Matteson, Miriam L.. "The Whole Student: Cognition, Emotion, and Information LiteracyCollege & Research Libraries  75(6)(November 2014): 862-877. (http://crl.acrl.org/content/75/6/862.full.pdf+html). - In this article, Matteson reports on a study looking at how cognition and emotion impact students' information literacy skills. Four constructs were measured and compared to information literacy skills: emotional intelligence, dispositional affect (how an individual perceives situations, typically measured in positive and negative affect), motivation, and coping. These constructs were measured via an online survey that combined several existing measures, as well as an information literacy assessment. Over the course of two semesters, approximately 1,000 undergraduates in a communications course completed the survey. Emotional intelligence and motivation had the strongest relationships to information literacy skills. This makes intuitive sense, as students who are able to manage their emotional reactions, such as stress, or who are more interested in the work at hand, can more easily identify and engage in a productive response when faced with a challenge. Matteson wraps up by recommending that librarians work to integrate an awareness of students' emotional and cognitive states into information literacy programming. She briefly reviews K-12 teaching models developed with this in mind, and recommends working with campus departments that are already addressing students' emotional health, such as student life or residence life. - AC
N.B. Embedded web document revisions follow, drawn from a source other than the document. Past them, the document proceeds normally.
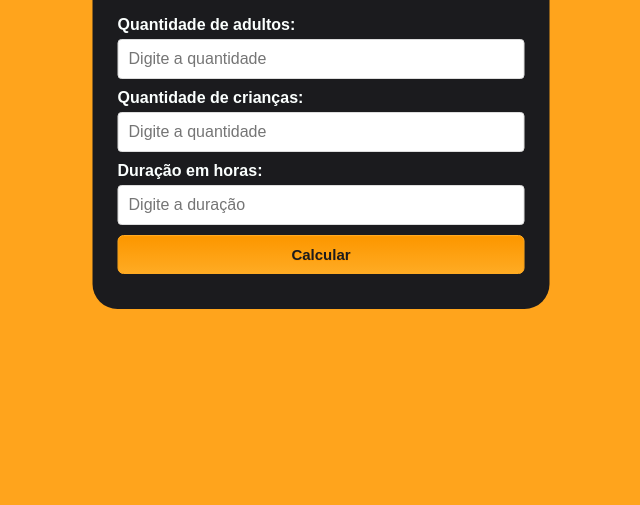
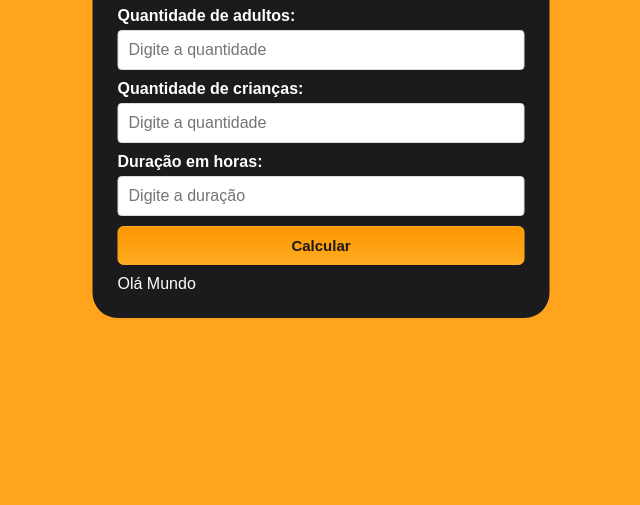
Before and after one commit to gblpacheco/churrascometro, a plain HTML site: page index.html in a window 1280 px wide. Shown: the part 295-800 px from the top of the page, without its empty margins (319-959 px from the left). Drawn offline with Linux system fonts and the light colour scheme; a web font is replaced by a local one.

Commit message:
JS
Implementando JS

```diff
--- a/index.html
+++ b/index.html
@@ -24,6 +24,6 @@
             <p id="res"></p>
         </section>
     </main>
-
+    <script src="js/script.js"></script>
 </body>
 </html>
--- /dev/null
+++ b/js/script.js
@@ -0,0 +1,10 @@
+// Proteína - 400gr por pessoa, se passar de 6 horas o valor sobe pra 650g por pessoa.
+
+// Cerveja - 1200ml por pessoa, se passar de 6 horas o valor sobe pra 2000ml por pessoa.
+
+// Refrigerante e água - 1000ml por pessoa, se passar de 6 horas o valor sobe pra 1500ml por pessoa.
+
+// Crianças valem 0,5 pessoas.
+
+let r = document.getElementById("res")
+r.innerText = `Olá Mundo`
```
Novotny, Eric. "From Inferno to Freedom: Censorship in the Chicago Public Library, 1910–1936Library Trends  63(1)(Summer 2014): 27-41. (http://muse.jhu.edu/journals/library_trends/v063/63.1.novotny.html). - Trip down memory lane at least as far as the Chicago Public Library and censorship is concerned. The article highlights the first third of the 20th Century as CPL moved from accommodating censorship by basically hiding the books to a more independent position represented by the "Intellectual Freedom statement" of 1936. - LRK